This week I was doing some physics fiddling. Even early on in a game prototype, when I should be throwing everything at the wall, I tend to hold back. I’m always looking for that one thing that I implement that will push the entire flaming mess over the edge and reduce the framerate to Muybridge reference book. Of course, whatever that one thing was, it would be absolutely integral to the game and I would have to rebuild the entire structure from scratch just to work around it.
That never actually happens. It turns out that even the tiny computers in phones and tablets are ridiculously powerful, and it would take some truly thoughtless design to stop them from running most game prototypes. At one point I had it so that the game would get stuck in a loop and infinitely spawn physics objects that would collide with other physics objects triggering the spawning of even more physics objects. I left this mess running on my phone for several minutes. Eventually the game was drawing one frame every few seconds, but it never crashed. Most of the screen was filled with barely moving spheres, several hundred thousand pixel shaded polygons all told, each object with it’s own calculated physical reaction to the objects around it. I had made little to no attempt to optimise anything in the game, and still it kept on running.
I used to test out new video cards by creating an array of duplicate primitive objects, cubes, spheres, or cones, in Maya. Early GeForce cards and Pentium2 processors could deal with a few hundred. The last time I tried that particular benchmark the fan on my Graphics card spun up, but the screen was filled with a 3D grid of objects that looked like a scifi novel cover. Cones as far as you could see in any direction. I haven’t tried it, but I suspect that my phone would perform pretty well in such a test.
There is a reason why the digital special effects in Jurassic Park and Terminator 2 don’t look like “bad cg”. A lot of people, casual moviegoers and filmmakers alike, tend to say that it is due to the mix of practical, in camera effects, and computer generated effects. The real world puppets, makeup, and motion controlled models cover for the CG, because CG is always bad. This is, of course, completely wrong. These movies were made in the early days of digital effects. No one really knew what would work on film. Could a completely digital T-Rex command the same presence on screen as a real physical object would. Absolutely no one had an answer for that question, so the best course of action was to use the bleeding edge of technology as sparingly as possible.
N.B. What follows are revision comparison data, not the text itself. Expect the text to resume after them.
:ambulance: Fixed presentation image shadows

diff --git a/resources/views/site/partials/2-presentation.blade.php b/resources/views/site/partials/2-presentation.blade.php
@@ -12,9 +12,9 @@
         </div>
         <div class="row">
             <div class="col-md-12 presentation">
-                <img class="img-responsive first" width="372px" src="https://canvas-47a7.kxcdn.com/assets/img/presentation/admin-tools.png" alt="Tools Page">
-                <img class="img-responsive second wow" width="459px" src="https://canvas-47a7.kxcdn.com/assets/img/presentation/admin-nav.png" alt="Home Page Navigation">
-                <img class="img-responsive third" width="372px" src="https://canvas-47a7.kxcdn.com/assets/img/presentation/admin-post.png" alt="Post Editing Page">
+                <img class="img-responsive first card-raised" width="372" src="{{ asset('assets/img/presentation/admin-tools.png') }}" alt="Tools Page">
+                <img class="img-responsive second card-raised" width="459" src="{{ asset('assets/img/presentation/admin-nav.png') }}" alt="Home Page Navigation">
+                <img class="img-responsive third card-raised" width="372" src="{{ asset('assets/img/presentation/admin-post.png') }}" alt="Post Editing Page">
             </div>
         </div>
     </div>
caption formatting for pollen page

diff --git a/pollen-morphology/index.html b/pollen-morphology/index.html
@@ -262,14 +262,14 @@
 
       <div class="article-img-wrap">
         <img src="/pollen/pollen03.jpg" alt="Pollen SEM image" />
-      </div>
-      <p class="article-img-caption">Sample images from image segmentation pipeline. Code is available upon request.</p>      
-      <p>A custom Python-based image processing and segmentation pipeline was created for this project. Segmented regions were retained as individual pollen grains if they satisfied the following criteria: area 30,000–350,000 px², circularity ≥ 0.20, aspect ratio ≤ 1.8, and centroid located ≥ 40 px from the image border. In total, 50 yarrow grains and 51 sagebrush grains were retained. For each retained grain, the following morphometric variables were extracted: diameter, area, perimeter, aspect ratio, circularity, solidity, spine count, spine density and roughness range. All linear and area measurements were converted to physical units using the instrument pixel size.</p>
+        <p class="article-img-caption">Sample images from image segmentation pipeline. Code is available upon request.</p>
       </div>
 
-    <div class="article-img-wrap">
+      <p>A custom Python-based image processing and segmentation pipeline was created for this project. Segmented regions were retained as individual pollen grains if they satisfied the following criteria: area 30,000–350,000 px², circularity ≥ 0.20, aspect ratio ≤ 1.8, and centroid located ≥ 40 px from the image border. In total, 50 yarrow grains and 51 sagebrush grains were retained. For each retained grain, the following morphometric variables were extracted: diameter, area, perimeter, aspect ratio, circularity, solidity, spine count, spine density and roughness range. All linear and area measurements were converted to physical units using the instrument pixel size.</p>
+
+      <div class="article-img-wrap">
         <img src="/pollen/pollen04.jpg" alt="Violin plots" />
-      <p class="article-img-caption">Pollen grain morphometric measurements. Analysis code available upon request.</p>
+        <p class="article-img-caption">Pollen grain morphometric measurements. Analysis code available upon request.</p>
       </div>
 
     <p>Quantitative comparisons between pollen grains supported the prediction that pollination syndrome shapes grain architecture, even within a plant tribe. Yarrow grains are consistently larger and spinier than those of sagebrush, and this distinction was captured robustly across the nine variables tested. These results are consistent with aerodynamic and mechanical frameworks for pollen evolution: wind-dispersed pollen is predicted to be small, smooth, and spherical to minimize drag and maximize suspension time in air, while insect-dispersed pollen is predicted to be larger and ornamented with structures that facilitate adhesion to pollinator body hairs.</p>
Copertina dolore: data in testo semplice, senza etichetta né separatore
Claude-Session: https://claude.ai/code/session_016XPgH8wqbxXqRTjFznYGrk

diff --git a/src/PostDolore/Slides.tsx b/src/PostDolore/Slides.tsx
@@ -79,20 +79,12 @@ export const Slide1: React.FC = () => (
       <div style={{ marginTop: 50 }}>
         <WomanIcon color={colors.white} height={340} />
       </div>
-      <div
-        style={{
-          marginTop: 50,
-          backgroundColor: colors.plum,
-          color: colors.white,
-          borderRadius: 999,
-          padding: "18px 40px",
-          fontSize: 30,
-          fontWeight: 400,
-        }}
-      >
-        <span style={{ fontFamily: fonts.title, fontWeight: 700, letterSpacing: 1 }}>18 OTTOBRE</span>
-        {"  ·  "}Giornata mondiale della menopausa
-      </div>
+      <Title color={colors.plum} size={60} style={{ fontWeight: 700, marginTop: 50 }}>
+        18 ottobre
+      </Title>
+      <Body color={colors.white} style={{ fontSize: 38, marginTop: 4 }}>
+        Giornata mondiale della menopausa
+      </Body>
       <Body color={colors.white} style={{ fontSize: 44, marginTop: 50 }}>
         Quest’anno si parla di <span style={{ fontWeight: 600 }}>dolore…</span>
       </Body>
You could always cut around it if it didn’t work out.
These new visual effects technologies were pushed only far enough to achieve the required effect on screen, and no more. Leaning on the liquid metal effect in Terminator 2 would mean that there would be no way to drop scenes that didn’t work. The end goal of the effects in T2 was the visceral feeling of battling an opponent without substance, it was never meant to be a catch all solution for every special effects need. The new film Mad Max Fury Road is applauded for it’s use of practical effects over digital ones. Barely a frame of that movie goes by without some digital manipulation. The color in every shot is bent so hard it could have been filmed in black and white and tones painted in after the fact. The effects never draw that much attention to themselves, because they are only used to achieve a certain feeling, they are not the content of the scene.
With the staggering amount of processing power available to modern video games, it might seem possible to just turn on pretty shaders and dynamic physics and have that be your game. This is where, maybe some restraint is in order. If an processor intensive task is actually creating the feeling you want your players to be feeling it might be worth pursuing. If it’s not, but the technology is letting you get away with extras, it might be better to simply cut that effect and work around it.